**Excerpted data**
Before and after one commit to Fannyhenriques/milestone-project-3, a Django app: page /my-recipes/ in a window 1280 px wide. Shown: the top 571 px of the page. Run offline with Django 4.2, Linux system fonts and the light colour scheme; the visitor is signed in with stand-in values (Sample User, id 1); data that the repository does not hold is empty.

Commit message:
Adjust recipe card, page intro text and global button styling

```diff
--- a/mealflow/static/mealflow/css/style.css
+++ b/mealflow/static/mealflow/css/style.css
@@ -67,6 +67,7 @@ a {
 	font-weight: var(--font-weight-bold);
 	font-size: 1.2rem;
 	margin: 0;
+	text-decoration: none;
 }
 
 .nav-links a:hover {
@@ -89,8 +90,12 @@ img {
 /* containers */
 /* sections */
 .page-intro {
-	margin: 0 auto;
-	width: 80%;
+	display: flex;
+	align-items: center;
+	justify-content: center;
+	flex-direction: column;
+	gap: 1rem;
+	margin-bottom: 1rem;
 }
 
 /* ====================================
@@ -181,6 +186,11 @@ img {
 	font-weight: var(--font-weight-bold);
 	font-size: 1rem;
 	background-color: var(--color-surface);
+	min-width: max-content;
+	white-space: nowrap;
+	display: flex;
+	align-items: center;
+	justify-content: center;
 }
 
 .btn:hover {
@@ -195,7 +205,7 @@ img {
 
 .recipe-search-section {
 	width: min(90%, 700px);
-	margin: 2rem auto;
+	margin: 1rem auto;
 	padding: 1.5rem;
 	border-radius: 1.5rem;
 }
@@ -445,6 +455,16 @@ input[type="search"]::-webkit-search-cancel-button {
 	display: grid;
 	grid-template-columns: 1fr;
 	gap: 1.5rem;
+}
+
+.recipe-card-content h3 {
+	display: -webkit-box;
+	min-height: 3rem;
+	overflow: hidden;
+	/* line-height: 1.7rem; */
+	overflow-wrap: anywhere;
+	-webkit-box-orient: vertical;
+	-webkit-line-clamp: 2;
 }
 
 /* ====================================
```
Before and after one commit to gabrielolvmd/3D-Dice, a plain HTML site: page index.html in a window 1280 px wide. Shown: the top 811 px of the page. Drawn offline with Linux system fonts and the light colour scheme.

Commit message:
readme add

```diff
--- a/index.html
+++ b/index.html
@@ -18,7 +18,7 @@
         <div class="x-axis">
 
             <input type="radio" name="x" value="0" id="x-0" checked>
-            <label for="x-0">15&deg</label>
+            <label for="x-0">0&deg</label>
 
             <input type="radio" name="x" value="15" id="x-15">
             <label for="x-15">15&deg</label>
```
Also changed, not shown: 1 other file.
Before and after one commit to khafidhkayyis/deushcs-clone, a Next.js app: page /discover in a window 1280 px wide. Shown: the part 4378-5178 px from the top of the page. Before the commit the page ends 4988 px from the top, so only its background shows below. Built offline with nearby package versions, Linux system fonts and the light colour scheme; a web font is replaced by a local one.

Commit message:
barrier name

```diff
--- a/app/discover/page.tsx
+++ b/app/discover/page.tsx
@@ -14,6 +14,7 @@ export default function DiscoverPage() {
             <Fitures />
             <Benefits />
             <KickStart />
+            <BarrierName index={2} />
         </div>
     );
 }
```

**What needs to be done**
Each line of the listing must appear in the answer exactly as above.

**Solution to the problem**
Before and after one commit to Fannyhenriques/milestone-project-3, a Django app: page /my-recipes/ in a window 1280 px wide. Shown: the top 571 px of the page. Run offline with Django 4.2, Linux system fonts and the light colour scheme; the visitor is signed in with stand-in values (Sample User, id 1); data that the repository does not hold is empty.

Commit message:
Adjust recipe card, page intro text and global button styling

```diff
--- a/mealflow/static/mealflow/css/style.css
+++ b/mealflow/static/mealflow/css/style.css
@@ -67,6 +67,7 @@ a {
 	font-weight: var(--font-weight-bold);
 	font-size: 1.2rem;
 	margin: 0;
+	text-decoration: none;
 }
 
 .nav-links a:hover {
@@ -89,8 +90,12 @@ img {
 /* containers */
 /* sections */
 .page-intro {
-	margin: 0 auto;
-	width: 80%;
+	display: flex;
+	align-items: center;
+	justify-content: center;
+	flex-direction: column;
+	gap: 1rem;
+	margin-bottom: 1rem;
 }
 
 /* ====================================
@@ -181,6 +186,11 @@ img {
 	font-weight: var(--font-weight-bold);
 	font-size: 1rem;
 	background-color: var(--color-surface);
+	min-width: max-content;
+	white-space: nowrap;
+	display: flex;
+	align-items: center;
+	justify-content: center;
 }
 
 .btn:hover {
@@ -195,7 +205,7 @@ img {
 
 .recipe-search-section {
 	width: min(90%, 700px);
-	margin: 2rem auto;
+	margin: 1rem auto;
 	padding: 1.5rem;
 	border-radius: 1.5rem;
 }
@@ -445,6 +455,16 @@ input[type="search"]::-webkit-search-cancel-button {
 	display: grid;
 	grid-template-columns: 1fr;
 	gap: 1.5rem;
+}
+
+.recipe-card-content h3 {
+	display: -webkit-box;
+	min-height: 3rem;
+	overflow: hidden;
+	/* line-height: 1.7rem; */
+	overflow-wrap: anywhere;
+	-webkit-box-orient: vertical;
+	-webkit-line-clamp: 2;
 }
 
 /* ====================================
```
Before and after one commit to gabrielolvmd/3D-Dice, a plain HTML site: page index.html in a window 1280 px wide. Shown: the top 811 px of the page. Drawn offline with Linux system fonts and the light colour scheme.

Commit message:
readme add

```diff
--- a/index.html
+++ b/index.html
@@ -18,7 +18,7 @@
         <div class="x-axis">
 
             <input type="radio" name="x" value="0" id="x-0" checked>
-            <label for="x-0">15&deg</label>
+            <label for="x-0">0&deg</label>
 
             <input type="radio" name="x" value="15" id="x-15">
             <label for="x-15">15&deg</label>
```
Also changed, not shown: 1 other file.
Before and after one commit to khafidhkayyis/deushcs-clone, a Next.js app: page /discover in a window 1280 px wide. Shown: the part 4378-5178 px from the top of the page. Before the commit the page ends 4988 px from the top, so only its background shows below. Built offline with nearby package versions, Linux system fonts and the light colour scheme; a web font is replaced by a local one.

Commit message:
barrier name

```diff
--- a/app/discover/page.tsx
+++ b/app/discover/page.tsx
@@ -14,6 +14,7 @@ export default function DiscoverPage() {
             <Fitures />
             <Benefits />
             <KickStart />
+            <BarrierName index={2} />
         </div>
     );
 }
```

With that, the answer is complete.